AnalysisIt is getting increasingly difficult to tell the players without a scorecard following the latest slew of management changes at Fiat Auto SpA.

The Italian auto maker this month gave the boot to former CEO Herbert Demel, replacing him with the hard-charging CEO of corporate parent Fiat SpA, Sergio Marchionne.

Marchionne and his team quickly orchestrated a plan to move Maserati SpA under Fiat’s auto unit, bidding newly installed Maserati CEO Martin Leach a hurried “arrivederchi.”(See related story: Fiat Plays Musical Chairs With Maserati, Ferrari Execs)

The most telling strategy to date is the nod to Ferrari SpA chief designer Frank Stephenson to take over design efforts for Fiat and Lancia brands and Fiat’s Commercial Vehicle operations, as well as Ferrari’s Product Development Director Giuseppe Bonollo’s appointment to lead Fiat product strategy.

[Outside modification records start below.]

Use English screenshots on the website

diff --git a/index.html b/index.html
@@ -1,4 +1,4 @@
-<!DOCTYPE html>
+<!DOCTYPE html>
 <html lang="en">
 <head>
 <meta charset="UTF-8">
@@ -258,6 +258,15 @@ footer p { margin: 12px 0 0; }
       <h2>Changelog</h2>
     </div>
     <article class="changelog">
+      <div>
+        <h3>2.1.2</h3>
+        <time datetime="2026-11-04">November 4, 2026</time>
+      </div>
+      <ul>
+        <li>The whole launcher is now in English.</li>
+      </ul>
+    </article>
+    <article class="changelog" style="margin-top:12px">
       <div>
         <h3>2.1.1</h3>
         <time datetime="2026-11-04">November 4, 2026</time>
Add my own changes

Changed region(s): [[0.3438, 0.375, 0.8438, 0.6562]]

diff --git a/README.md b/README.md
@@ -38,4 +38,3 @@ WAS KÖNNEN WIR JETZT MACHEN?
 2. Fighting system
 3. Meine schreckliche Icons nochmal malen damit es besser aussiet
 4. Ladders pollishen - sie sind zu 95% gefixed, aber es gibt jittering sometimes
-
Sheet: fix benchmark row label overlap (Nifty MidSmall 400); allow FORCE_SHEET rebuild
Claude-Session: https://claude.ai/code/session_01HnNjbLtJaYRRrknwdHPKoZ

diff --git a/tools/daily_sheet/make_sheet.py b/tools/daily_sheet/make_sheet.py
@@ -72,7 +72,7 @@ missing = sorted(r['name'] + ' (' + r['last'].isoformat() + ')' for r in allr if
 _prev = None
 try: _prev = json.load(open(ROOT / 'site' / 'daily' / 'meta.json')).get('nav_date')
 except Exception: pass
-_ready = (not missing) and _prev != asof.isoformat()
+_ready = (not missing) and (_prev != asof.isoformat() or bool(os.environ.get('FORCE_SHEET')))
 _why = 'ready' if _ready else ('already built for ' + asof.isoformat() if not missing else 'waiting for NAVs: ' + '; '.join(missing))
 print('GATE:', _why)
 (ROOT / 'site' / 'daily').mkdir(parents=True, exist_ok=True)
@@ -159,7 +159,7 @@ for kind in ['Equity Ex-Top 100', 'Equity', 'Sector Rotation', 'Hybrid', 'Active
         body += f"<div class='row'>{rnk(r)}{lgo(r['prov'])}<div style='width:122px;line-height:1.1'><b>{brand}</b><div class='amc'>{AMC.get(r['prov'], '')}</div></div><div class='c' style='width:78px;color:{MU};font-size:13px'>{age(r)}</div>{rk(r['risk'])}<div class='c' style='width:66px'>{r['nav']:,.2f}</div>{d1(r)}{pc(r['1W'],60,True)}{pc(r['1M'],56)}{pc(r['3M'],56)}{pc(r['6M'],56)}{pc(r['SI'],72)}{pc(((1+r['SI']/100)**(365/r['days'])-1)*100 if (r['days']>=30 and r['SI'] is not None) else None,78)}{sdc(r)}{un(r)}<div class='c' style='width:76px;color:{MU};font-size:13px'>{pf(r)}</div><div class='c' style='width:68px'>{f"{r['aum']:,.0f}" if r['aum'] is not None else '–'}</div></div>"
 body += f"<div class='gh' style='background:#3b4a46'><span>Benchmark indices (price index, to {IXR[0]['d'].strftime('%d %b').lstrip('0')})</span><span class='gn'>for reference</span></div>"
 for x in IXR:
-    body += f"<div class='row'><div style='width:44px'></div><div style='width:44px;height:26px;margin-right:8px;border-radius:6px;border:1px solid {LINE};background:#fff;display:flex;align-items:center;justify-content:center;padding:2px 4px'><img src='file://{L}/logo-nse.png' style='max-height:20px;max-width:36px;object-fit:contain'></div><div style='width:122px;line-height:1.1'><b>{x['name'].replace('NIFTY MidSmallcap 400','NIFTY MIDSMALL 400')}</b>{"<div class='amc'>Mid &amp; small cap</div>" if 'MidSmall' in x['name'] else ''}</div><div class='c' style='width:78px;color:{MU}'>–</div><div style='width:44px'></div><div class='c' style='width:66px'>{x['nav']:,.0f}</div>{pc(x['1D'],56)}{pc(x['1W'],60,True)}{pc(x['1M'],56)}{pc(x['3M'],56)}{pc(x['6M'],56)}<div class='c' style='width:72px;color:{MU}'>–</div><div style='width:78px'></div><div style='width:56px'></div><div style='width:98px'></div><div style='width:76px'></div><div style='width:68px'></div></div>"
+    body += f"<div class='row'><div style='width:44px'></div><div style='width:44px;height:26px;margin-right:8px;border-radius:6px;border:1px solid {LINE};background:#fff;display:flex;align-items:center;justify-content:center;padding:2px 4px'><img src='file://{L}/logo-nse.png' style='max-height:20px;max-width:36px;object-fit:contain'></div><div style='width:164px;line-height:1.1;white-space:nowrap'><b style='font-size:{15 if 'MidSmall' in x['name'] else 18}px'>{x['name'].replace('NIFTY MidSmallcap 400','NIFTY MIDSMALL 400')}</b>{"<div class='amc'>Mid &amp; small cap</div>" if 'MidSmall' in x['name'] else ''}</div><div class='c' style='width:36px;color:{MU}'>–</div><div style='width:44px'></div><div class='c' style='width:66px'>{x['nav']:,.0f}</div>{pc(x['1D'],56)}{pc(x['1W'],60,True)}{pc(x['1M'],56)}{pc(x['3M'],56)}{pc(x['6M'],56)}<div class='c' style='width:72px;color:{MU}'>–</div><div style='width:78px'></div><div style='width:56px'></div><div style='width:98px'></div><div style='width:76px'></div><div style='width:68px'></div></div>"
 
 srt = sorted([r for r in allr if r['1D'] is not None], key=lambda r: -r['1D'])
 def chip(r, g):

While Marchionne is credited with these bold management strokes, there is more than meets the eye here.

Marchionne, sources tell Ward’s, likely is taking his marching orders directly from Fiat Chairman Luca Cordero di Montezemolo, one of Italy’s most respected businessmen.

Montezemolo directed Ferrari’s day-to-day operations from 1991 before moving up the corporate ladder last year.

During his tenure, he managed to right the flailing Italian sports car maker in quick and profitable fashion. Ferrari today leads Formula 1 racing, winning its 4th consecutive championship in 2004, while customers wait up to two years for one of only 4,900 cars built annually.

Fiat SpA Chairman Luca Cordero di Montezemolo

Montezemolo now is looking to repeat that success on a much bigger scale at Fiat Auto.

For example, Stephenson, who penned the Mini for BMW AG, is free to flex his considerable design muscle without tiptoeing around famed ItalDesign SpA and Pininfarina SpA design houses, both of which objected when he attempted to take risks with Ferrari.

Bonollo has the same opportunity to spread his product-development genius into more mainstream vehicles. The goal is to target segments of the market in which Fiat needs to gain a presence, while developing product that exudes Italian design flare.

Montezemolo, therefore, is expected to push for Fiat’s presence in untapped key global markets, most notably the U.S. The Italian auto maker’s Alfa Romeo brand was the last to close up shop in the U.S. in 1995.

It appears the progressive Fiat chairman plans to reintroduce Americans to the company’s upscale Italian vehicles with the pairing of Maserati under the Alfa Romeo brand. The joining of the two provides Fiat with a segment that ranges from Alfa’s mid-luxury models to Maserati’s luxury sports cars.

Maserati Quattroporte

The vision goes something like this: Convince upscale customers to move up from the Alfa 147 and Spider to the pricier Maserati Coupe and Quattroporte as their wealth grows.

Such a strategy likely will work more effectively than Maserati’s most recent pairing with Ferrari, which has caused some potential customers to look past Maserati, thinking its vehicles carry sticker prices on par with the more prestigious Ferrari.

Equally important, Maserati wants to grow its annual global volumes to 10,000 units by 2006, more than double the 4,700 units reportedly sold in 2004. That’s a tough task to accomplish with only 50 dealers in the U.S. market.

Alfa Romeo’s mainstream reach no doubt would capture the attention of more franchisees, while the addition of the Maserati marque would provide icing on the cake.